Payment behaviour in the New Zealand building industry is about to fundamentally change for the better. The proposed Construction Contracts Act will introduce transparency and accountability to the process, as well as removing the most common obstacles to the flow of payments.
At the time of writing the legislation was known as the Construction Contracts Bill 2001, a government bill sponsored by the Associate Minister of Commerce, the Hon Laila Harre. The bill had been unanimously approved by Select Committee and was expected to pass through its final stages by May 2002.
A snapshot of the Act
The Act focuses on improving cash flow, through three main provisions:

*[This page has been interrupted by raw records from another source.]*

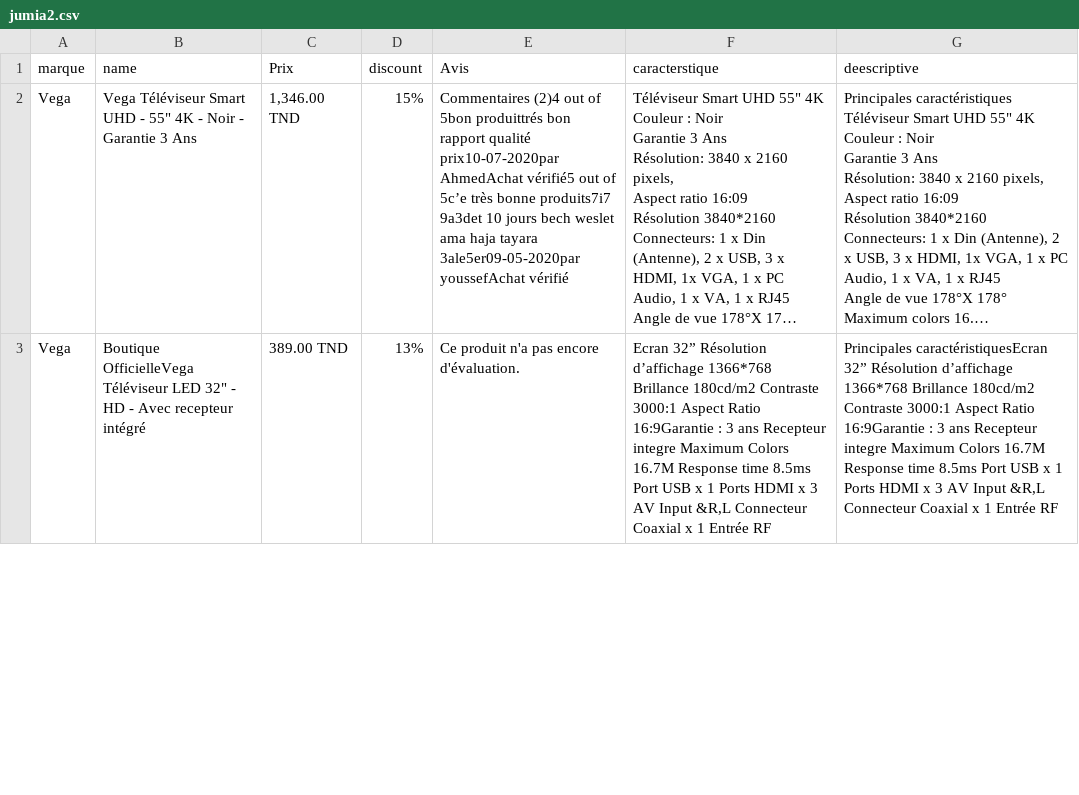
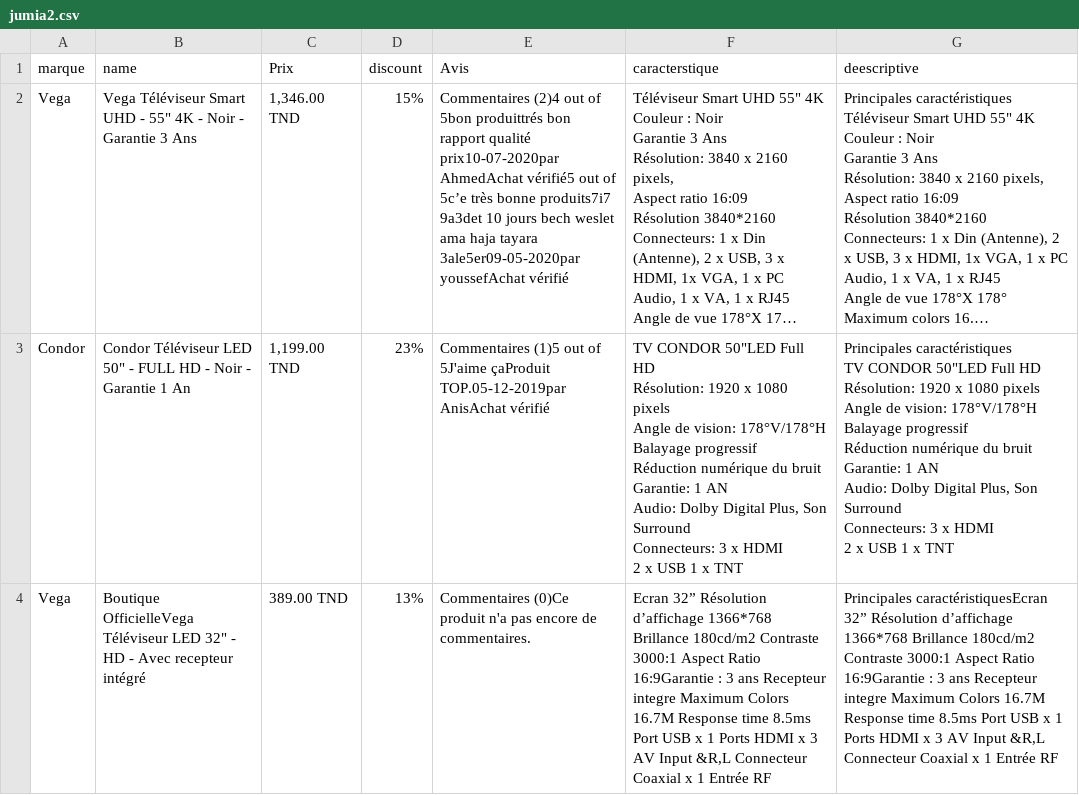
Before and after one commit to sifiabdelwaheb/Flask, a CSV file: assistant-virtuel/jumia2.csv, drawn as a sheet; only a part is shown; long unchanged cells end in …; addresses are those after the commit; ↵ is a line break in a cell; the diff covers the shown part only; the diff names each change by its address in the sheet, - before the commit and + after, or states it on an @@ line.

```diff
--- a/assistant-virtuel/jumia2.csv
+++ b/assistant-virtuel/jumia2.csv
+row 3: Condor | Condor Téléviseur LED 50" - FULL HD - Noir - Garantie 1 An | 1,199.00 TND | 23% | Commentaires (1)5 out of 5J'aime çaProduit TOP.05-12-2019par AnisAchat vérifié | TV CONDOR 50"LED Full HD ↵ Résolution: 1920 x 1080 pixels ↵ Angle de vision: 178°V/178°H ↵ Balayage progressif ↵ Réduction numérique du bruit ↵ Garantie: 1 AN ↵ Audio: Dolby Digital Plus, Son Surround ↵ Connecteurs: 3 x HDMI ↵ 2 x USB 1 x TNT | Principales caractéristiques ↵ TV CONDOR 50"LED Full HD ↵ Résolution: 1920 x 1080 pixels ↵ Angle de vision: 178°V/178°H ↵ Balayage progressif ↵ Réduction numérique du bruit ↵ Garantie: 1 AN ↵ Audio: Dolby Digital Plus, Son Surround ↵ Connecteurs: 3 x HDMI ↵ 2 x USB 1 x TNT
-E4 (Avis): Ce produit n'a pas encore d'évaluation.
+E4 (Avis): Commentaires (0)Ce produit n'a pas encore de commentaires.
```
Also changed, not shown: 1 removed row elsewhere in this file, 8 other files.
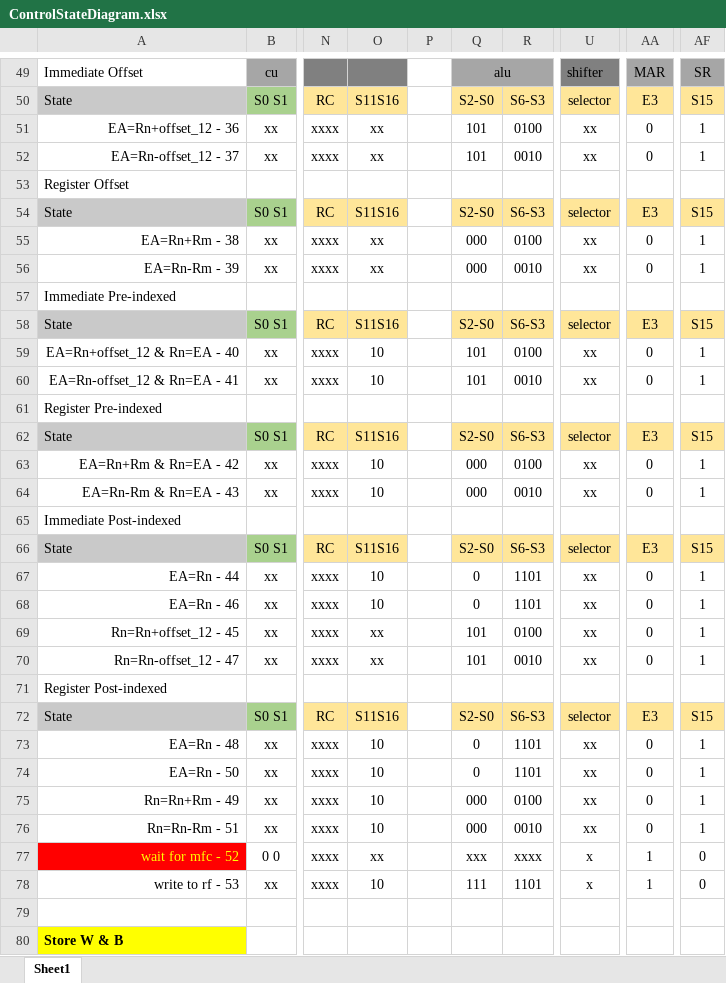
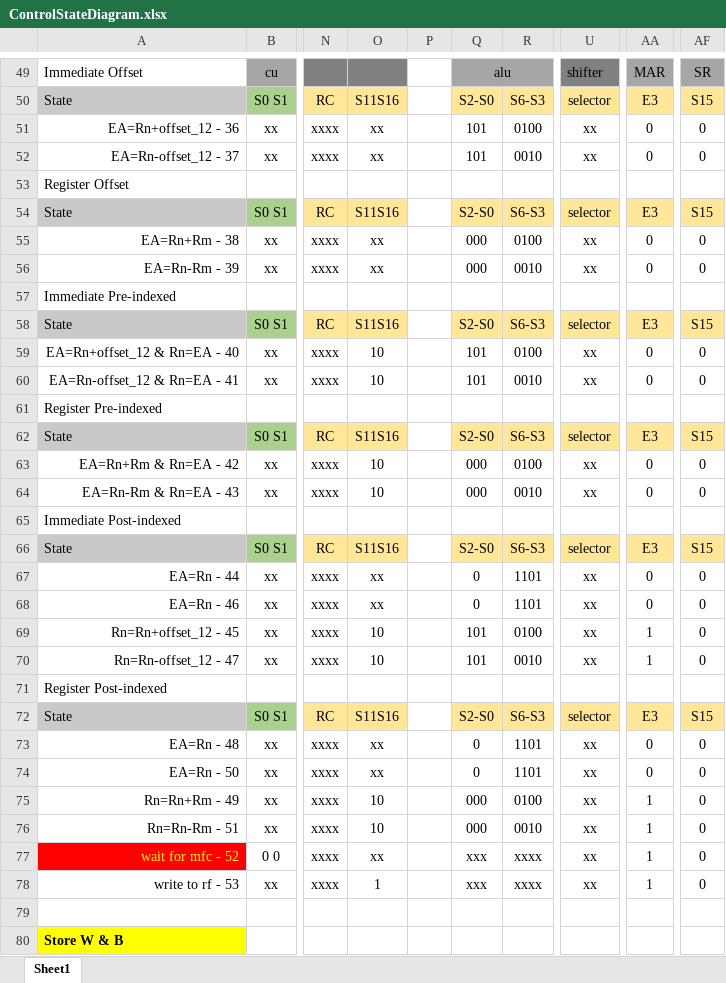
Before and after one commit to pedrocolon93/armverilogimplementation, an Excel workbook: ArquiProjecto/Phase2/ControlStateDiagram.xlsx, sheet Sheet1, drawn as a sheet; only a part is shown, gaps mark what is left out; values as stored, in another font and other column widths than the file's, no borders; the diff covers the shown part only; the diff names each change by its address in the sheet, - before the commit and + after, or states it on an @@ line.

```diff
--- a/ArquiProjecto/Phase2/ControlStateDiagram.xlsx (sheet Sheet1)
+++ b/ArquiProjecto/Phase2/ControlStateDiagram.xlsx (sheet Sheet1)
-AF51:AF52: 1
+AF51:AF52: 0
-AF55:AF56: 1
+AF55:AF56: 0
-AF59:AF60: 1
+AF59:AF60: 0
-AF63:AF64: 1
+AF63:AF64: 0
-O67:O68: 10
+O67:O68: xx
-AF67:AF70: 1
+AF67:AF70: 0
-O69:O70: xx
+O69:O70: 10
-AA69:AA70: 0
+AA69:AA70: 1
-O73:O74: 10
+O73:O74: xx
-AF73:AF76: 1
+AF73:AF76: 0
-AA75:AA76: 0
+AA75:AA76: 1
-U77:U78: x
+U77:U78: xx
-O78: 10
+O78: 1
-Q78: 111
+Q78: xxx
-R78: 1101
+R78: xxxx
```
Also changed, not shown: 56 edited cells elsewhere in this sheet, 1 other file.
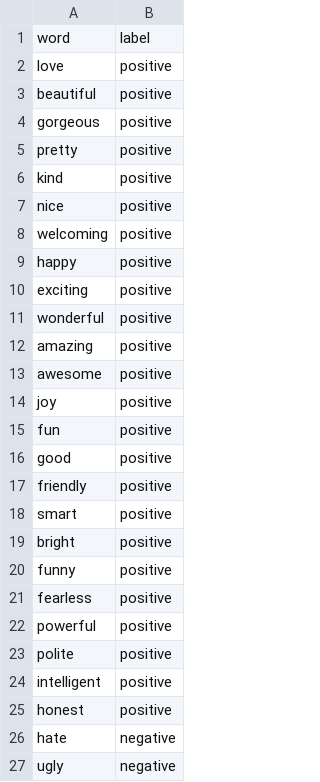
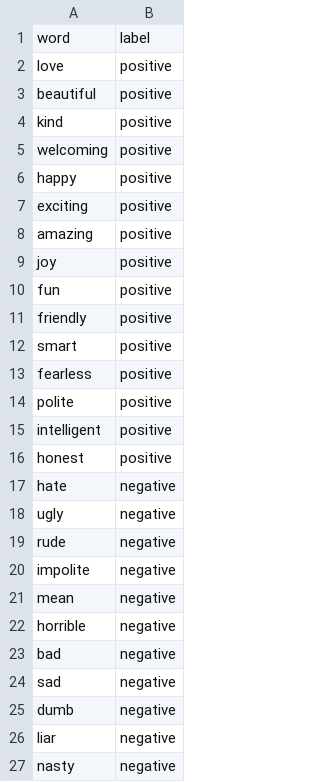
Before and after one commit to GaelGil/notebooks, a CSV file: book_genre_detection/w.csv, drawn as a sheet; only a part is shown; the shorter side is filled out with more unchanged rows; the diff covers the shown part only; the diff names each change by its address in the sheet, - before the commit and + after, or states it on an @@ line.

```diff
--- a/book_genre_detection/w.csv
+++ b/book_genre_detection/w.csv
-row 4: gorgeous | positive
-row 5: pretty | positive
-row 7: nice | positive
-row 11: wonderful | positive
-row 13: awesome | positive
-row 16: good | positive
-row 19: bright | positive
-row 20: funny | positive
-row 22: powerful | positive
```
Also changed, not shown: 10 removed rows elsewhere in this file, 1 other file.
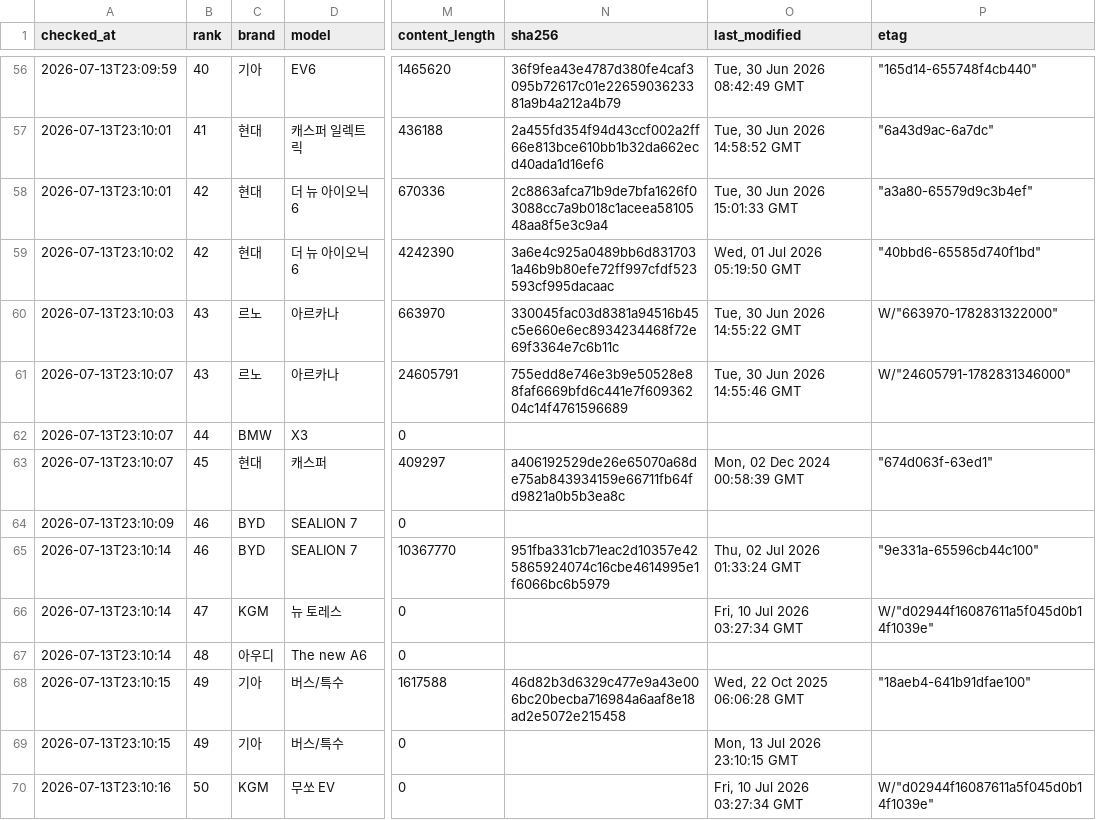
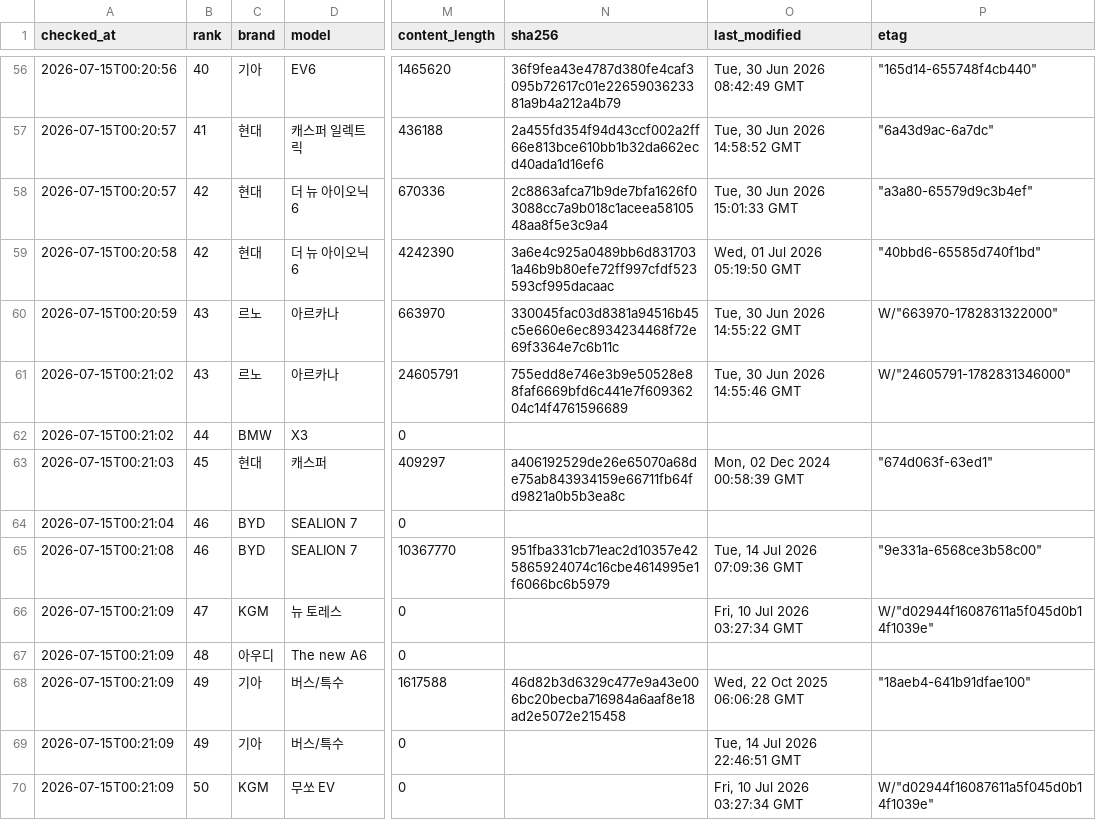
Before and after one commit to talgpro1-art/youngman-helper, a CSV file: data/link_status.csv, drawn as a sheet; only a part is shown, gaps mark what is left out; the diff covers the shown part only; the diff names each change by its address in the sheet, - before the commit and + after, or states it on an @@ line.

```diff
--- a/data/link_status.csv
+++ b/data/link_status.csv
-A56 (checked_at): 2026-07-13T23:09:59
+A56 (checked_at): 2026-07-15T00:20:56
-A57:A58 (checked_at): 2026-07-13T23:10:01
+A57:A58 (checked_at): 2026-07-15T00:20:57
-A59 (checked_at): 2026-07-13T23:10:02
+A59 (checked_at): 2026-07-15T00:20:58
-A60 (checked_at): 2026-07-13T23:10:03
+A60 (checked_at): 2026-07-15T00:20:59
-A61:A62 (checked_at): 2026-07-13T23:10:07
+A61:A62 (checked_at): 2026-07-15T00:21:02
-A63 (checked_at): 2026-07-13T23:10:07
+A63 (checked_at): 2026-07-15T00:21:03
-A64 (checked_at): 2026-07-13T23:10:09
+A64 (checked_at): 2026-07-15T00:21:04
-A65 (checked_at): 2026-07-13T23:10:14
+A65 (checked_at): 2026-07-15T00:21:08
-O65 (last_modified): Thu, 02 Jul 2026 01:33:24 GMT
+O65 (last_modified): Tue, 14 Jul 2026 07:09:36 GMT
-P65 (etag): "9e331a-65596cb44c100"
+P65 (etag): "9e331a-6568ce3b58c00"
-A66:A67 (checked_at): 2026-07-13T23:10:14
+A66:A67 (checked_at): 2026-07-15T00:21:09
-A68:A69 (checked_at): 2026-07-13T23:10:15
+A68:A69 (checked_at): 2026-07-15T00:21:09
-O69 (last_modified): Mon, 13 Jul 2026 23:10:15 GMT
+O69 (last_modified): Tue, 14 Jul 2026 22:46:51 GMT
-A70 (checked_at): 2026-07-13T23:10:16
+A70 (checked_at): 2026-07-15T00:21:09
```
Also changed, not shown: 69 edited cells elsewhere in this file, 1 other file.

> Facilitating regular and timely payments between the parties to a construction contract by providing default payment terms that apply when a contract is silent on a particular aspect. Under the Act, a payer becomes liable for payment of a claim unless he or she provides a written payment schedule before the payment due date. This details how the payment was calculated and, most importantly, states the reasons for any amount(s) not approved for payment or deductions made. The Act also renders any provisions making payment conditional on receiving payment from a third party (the infamous "pay when paid" clause) legally ineffective.
> Providing for the speedy resolution of disputes through a fast-track adjudication process. This allows a party …